The airway epithelium is coated with a biopolymeric mucus gel which is responsible for trapping inhaled environmental contaminants that are subsequently removed by mucociliary clearance (MCC). MCC is disrupted under high mucus wt%, causing mucus stagnation, chronic infection and inflammation. Normal mucus hydration by the epithelium is impaired in cystic fibrosis (CF) and COPD resulting in high mucus wt% that leads to halted MCC. Hypertonic saline (HS) treatment is a therapeutic approach to reduce mucus wt% for sustained MCC that has gained popularity due to its relative safety, easy administration, and low cost. However, patient to patient variability, conflicting therapeutic results, and modest global daily improvements in HS therapy suggest the need for better outcome metrics to predict treatment efficacy, aid in the development of improved drug therapies, and enhance precision medicine approaches.
We present a new quantitative method for sensing mucus wt%, diffusion sensitive optical coherence tomography (DS-OCT), that employs gold nanorods (GNRs) to provide real-time measures of respiratory treatment efficacy. DS-OCT uses dynamic light scattering with low coherence interferometry to provide rapid (< 0.2 s) and depth-resolved (4.7 µm) diffusion measurements of gold nanorods (GNRs). Short measurement times of GNR diffusion are achievable due to the small size of the GNRs (~88 × 27 nm) exhibiting a rapid dynamic light scattering signal, and due to ensemble averaging of several particles in a single measurement (10-100 GNRs per coherence volume). Polarized OCT signals from GNRs are easily distinguishable from those of mucus by their shape-dependent optical anisotropy, which we have tuned to exhibit longitudinal and transverse surface plasmon resonances inside and outside of the OCT system wavelength bandwidth (740-860 nm), respectively. The ensemble-averaged translational GNR diffusion (DT), resolved within ~3 coherence volumes, is found and from the co- and cross-polarized light backscattered from GNRs within mucus. GNRs are slowed by intermittent collisions with mucins, making DT is sensitive to the mucus mesh – a measure of mucus wt% – on the size scale of the GNR hydrodynamic diameter (~46 nm). This allows for direct monitoring of changes in DT that are sensitive to nanoporosity with spatial and temporal resolutions of 4.7 µm and 0.2 s. DS-OCT therefore enables us to measure spatially-resolved changes in mucus wt% over time.

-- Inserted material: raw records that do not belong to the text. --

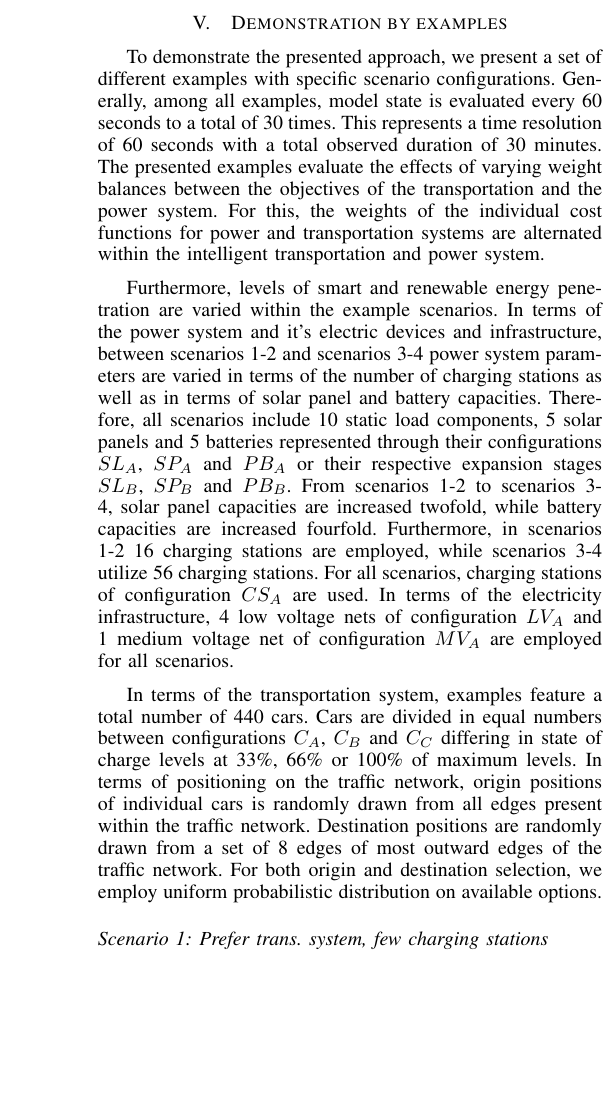
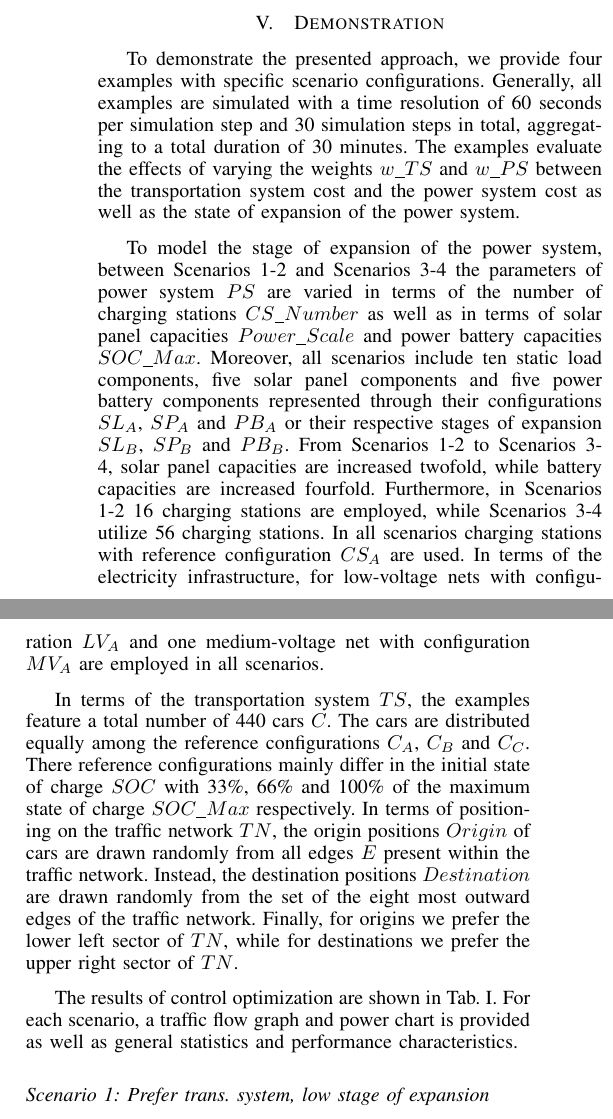
Before and after one commit to ghackenberg/smart-system-ide, a LaTeX paper (papers/ITSC-2015/src/ITSC-2015.tex, which reads papers/ITSC-2015/src/05_evaluation.tex): part of one column of page 6 of 9 before the commit and two parts of the columns of page 6 of 9 after it, the two joined at a grey line, cut so that both start at the same text, the shorter picture padded with empty space. Compiled offline with pdfLaTeX.

Commit message:
+ revise evaluation + minor style fixes across the document

```diff
--- a/papers/ITSC-2015/src/05_evaluation.tex
+++ b/papers/ITSC-2015/src/05_evaluation.tex
@@ -1,6 +1,3 @@
-\section{Demonstration by examples}
-\label{section:evaluation}
-
 \begin{table*}[b]
 	\centering
 	\renewcommand{\arraystretch}{1.3}
@@ -63,40 +60,18 @@
 	\label{figure:examples}
 \end{table*}
 
+\section{Demonstration}
+\label{section:evaluation}
 
-To demonstrate the presented approach, we present a set of different examples with specific scenario configurations. Generally, among all examples, model state is evaluated every 60 seconds to a total of 30 times. This represents a time resolution of 60 seconds with a total observed duration of 30 minutes. The presented examples evaluate the effects of varying weight balances between the objectives of the transportation and the power system. For this, the weights of the individual cost functions for power and transportation systems are alternated within the intelligent transportation and power system.
+To demonstrate the presented approach, we provide four examples with specific scenario configurations. Generally, all examples are simulated with a time resolution of 60 seconds per simulation step and 30 simulation steps in total, aggregating to a total duration of 30 minutes. The examples evaluate the effects of varying the weights $w\_TS$ and $w\_PS$ between the transportation system cost and the power system cost as well as the state of expansion of the power system.
 
-Furthermore, levels of smart and renewable energy penetration are varied within the example scenarios. In terms of the power system and it's electric devices and infrastructure, between scenarios 1-2 and scenarios 3-4 power system parameters are varied in terms of the number of charging stations as well as in terms of solar panel and battery capacities. Therefore, all scenarios include 10 static load components, 5 solar panels and 5 batteries represented through their configurations $SL_{A}$, $SP_{A}$ and $PB_{A}$ or their respective expansion stages $SL_{B}$, $SP_{B}$ and $PB_{B}$. From scenarios 1-2 to scenarios 3-4, solar panel capacities are increased twofold, while battery capacities are increased fourfold. Furthermore, in scenarios 1-2 16 charging stations are employed, while scenarios 3-4 utilize 56 charging stations. For all scenarios, charging stations of configuration $CS_{A}$ are used. In terms of the electricity infrastructure, 4 low voltage nets of configuration $LV_{A}$ and 1 medium voltage net of configuration $MV_{A}$ are employed for all scenarios.
+To model the stage of expansion of the power system, between Scenarios 1-2 and Scenarios 3-4 the parameters of power system $PS$ are varied in terms of the number of charging stations $CS\_Number$ as well as in terms of solar panel capacities $Power\_Scale$ and power battery capacities $SOC\_Max$. Moreover, all scenarios include ten static load components, five solar panel components and five power battery components represented through their configurations $SL_{A}$, $SP_{A}$ and $PB_{A}$ or their respective stages of expansion $SL_{B}$, $SP_{B}$ and $PB_{B}$. From Scenarios 1-2 to Scenarios 3-4, solar panel capacities are increased twofold, while battery capacities are increased fourfold. Furthermore, in Scenarios 1-2 16 charging stations are employed, while Scenarios 3-4 utilize 56 charging stations. In all scenarios charging stations with reference configuration $CS_{A}$ are used. In terms of the electricity infrastructure, for low-voltage nets with configuration $LV_{A}$ and one medium-voltage net with configuration $MV_{A}$ are employed in all scenarios.
 
+In terms of the transportation system $TS$, the examples feature a total number of 440 cars $C$. The cars are distributed equally among the reference configurations $C_{A}$, $C_{B}$ and $C_{C}$. There reference configurations mainly differ in the initial state of charge $SOC$ with 33\%, 66\% and 100\% of the maximum state of charge $SOC\_Max$ respectively. In terms of positioning on the traffic network $TN$, the origin positions $Origin$ of cars are drawn randomly from all edges $E$ present within the traffic network. Instead, the destination positions $Destination$ are drawn randomly from the set of the eight most outward edges of the traffic network. Finally, for origins we prefer the lower left sector of $TN$, while for destinations we prefer the upper right sector of $TN$.
 
-In terms of the transportation system, examples feature a total number of 440 cars. Cars are divided in equal numbers between configurations $C_{A}$, $C_{B}$ and $C_{C}$ differing in state of charge levels at 33\%, 66\% or 100\% of maximum levels. In terms of positioning on the traffic network, origin positions of individual cars is randomly drawn from all edges present within the traffic network. Destination positions are randomly drawn from a set of 8 edges of most outward edges of the traffic network. For both origin and destination selection, we employ uniform probabilistic distribution on available options.
+The results of control optimization are shown in Tab.~\ref{figure:examples}. For each scenario, a traffic flow graph and power chart is provided as well as general statistics and performance characteristics.
 
-%Specific differences between the scenarios for the transportation system and its subcomponents are described in the following table.
+\subsection*{Scenario 1: Prefer trans.\ system, low stage of expansion}
 
-%\begin{table}[h]
-%	\renewcommand{\arraystretch}{1.3}
-%	%\caption{Example Overview}
-%	\label{tab:example1}
-%	\centering
-%	\begin{tabularx}{\columnwidth}{Xlllll}
-%		\hline
-%		\textbf{Parameter}                    & \textbf{Scenario 1}    & \textbf{Scenario 2} & \textbf{Scenario 3} & \textbf{Scenario 4}\\ \hline
-%		Weight trans.\ system 			& 0.9	      & 0.1  	& 0.9	& 0.1\\
-%		Weight power system 			& 0.1	      & 0.9  	& 0.1	& 0.9\\
-%		N.\ charging stations              & 16         & 16 		& 56	& 56\\
-%		Capacity batteries          & 100 kW/h         & 100 kW/h 		& 400 kW/h		& 400 kW/h\\
-%		Capacity solar panels               & 25 kW/h         & 25 kW/h 		& 50 kW/h		& 50 kW/h	\\ \hline
-%		Intelligent TS and EN                 & $IS_{A}$         & $IS_{B}$ 		& $IS_{A}$		& $IS_{B}$	\\
-%		Transportation system                 & $TS_{A}$         & $TS_{A}$ 		& $TS_{A}$		& $TS_{A}$	\\
-%		Power system                & $EN_{A}$         & $EN_{A}$ 		& $EN_{B}$		& $EN_{B}$	\\
-%		Cars                  & $C_{A,B,C}$          & $C_{A,B,C}$		& $C_{A,B,C}$		& $C_{A,B,C}$	\\
-%		Low-voltage nets                 & $LV_{A}$         & $LV_{A}$ 		& $LV_{A}$		& $LV_{A}$	\\
-%		Medium-voltage nets                 & $MV_{A}$         & $MV_{A}$ 		& $MV_{A}$		& $MV_{A}$	\\
-%		Charging stations                 & $CS_{A}$         & $CS_{A}$ 		& $CS_{A}$		& $CS_{A}$	\\
-%		Power batteries                & $PB_{A}$         & $PB_{A}$ 		& $PB_{B}$		& $PB_{B}$	\\
-%		Solar panels                 & $SP_{A}$         & $SP_{A}$ 		& $SP_{B}$		& $SP_{B}$	\\
-%		Static loads                 & $SL_{A}$         & $SL_{A}$ 		& $SL_{B}$		& $SL_{B}$	\\ \hline
-%	\end{tabularx}
-%\end{table}
+Scenario~1 describes an example with a low number and low capacities of smart and renewable energy devices. That is, solar panel and power battery capacity available within the power system is low, while static profiles within the power system have high impact in terms of intermittent power loads. Furthermore, only a low number of charging stations is available within the transportation system. In terms of costs, in benefit of achieving the objectives of the transportation system, more weight is assigned to the costs incurred by the transportation instead of the power system. Behavior estimation results show high frequency of routes using shortest paths to destinations. Power balance is prone to high and sudden fluctuations in load. Little equalization of net balances is made by cars charging or discharging at charging stations.
 
-\subsection*{Scenario 1: Prefer trans.\ system, few charging stations}
@@ -108,8 +83,6 @@ Different to scenario 1, in benefit of achieving the objectives of the power sys
 
-\subsection*{Scenario 3: Prefer trans.\ system, many charging stations}
+In Scenario~3 additional solar panel and power battery capacity as well as a higher number of charging stations are employed. As the power grid and it's electric devices get smarter, the profiles of static loads are more evened out, as less intermittent power load peaks occur. In benefit of achieving the objectives of the transportation system, more weight is assigned to the costs incurred by transportation system instead of the power system. Similar to Scenario~1, behavior estimation results show high frequency of routes using shortest paths to destinations. Overall distance traveled by cars is decreased, while final distance to destination is increased. Compared to Scenario~2, a higher level of equalization of power balance can be observed, due to higher energy device count and capacities.
 
-In scenario 3 additional solar panel and power battery capacity as well as a higher number of charging stations are employed. As the power grid and it's electric devices get smarter, the profiles of static loads are more evened out, as less intermittent power load peaks occur. In benefit of achieving the objectives of the transportation system, more weight is assigned to the costs incurred by transportation system instead of the power system. Similar to scenario 1, behavior estimation results show high frequency of routes using shortest paths to destinations. Overall distance traveled by cars is decreased, while final distance to destination is increased. Compared to scenario 2, a higher level of equalization of power balance can be observed, due to higher energy device count and capacities.
+\subsection*{Scenario 4: Prefer power system, high stage of expansion}
 
-\subsection*{Scenario 4: Prefer power system, many charging stations}
-
-In scenario 4 more weight is assigned to the costs incurred by power system instead of the transportation system. Similar to results observed in scenario 2, behavior estimation results show that cars utilize shortest path routes less frequently compared to scenarios 1 and 3, which results in marginally higher distance traveled and final distance to destination. However, compared to scenario 2, frequency is distributed more evenly across the traffic network, resulting in higher frequency of edges around and on charging stations compared to scenario 3. Furthermore, due to higher utilization of charging stations, in contrast to scenario 3, net balances are equalized to a higher degree.
+In Scenario 4 more weight is assigned to the costs incurred by power system instead of the transportation system. Similar to results observed in Scenario~2, behavior estimation results show that cars utilize shortest path routes less frequently compared to Scenarios~1 and~3, which results in marginally higher distance traveled and final distance to destination. However, compared to Scenario~2, frequency is distributed more evenly across the traffic network, resulting in higher frequency of edges around and on charging stations compared to Scenario~3. Furthermore, due to higher utilization of charging stations, in contrast to Scenario~3, net balances are equalized to a higher degree.
```
Also changed, not shown: papers/ITSC-2015/src/04_contribution.tex (+2 -2 lines), papers/ITSC-2015/src/06_discussion.tex (+2 -38 lines), papers/ITSC-2015/src/05_evaluation.tex (8 more changed lines).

In this study, we first established GNR diffusion rates as a robust metric for measuring mucus wt% in both stationary and transporting mucus on human bronchial epithelial cultures (HBEC), and defined a calibration curve used to predict wt% from GNR diffusion measurements. We then used standard OCT to observe the effects of saline treatment on HBEC. Finally, we employed DS-OCT to quantify mucus wt% in real-time during treatment. We demonstrated the applicability of DS-OCT on HBEC during HS treatments to reveal, for the first time, mucus mixing, cellular secretions, and mucus hydration on the micrometer scale that translate to long-term therapeutic effects. In summary, DS-OCT is a previously unavailable assessment tool that enables real-time monitoring of pulmonary disease treatments, taking a critical step toward developing personalized treatments in the clinic.
For more information see recent Article. Courtesy Richard Blackmon from University of North Carolina.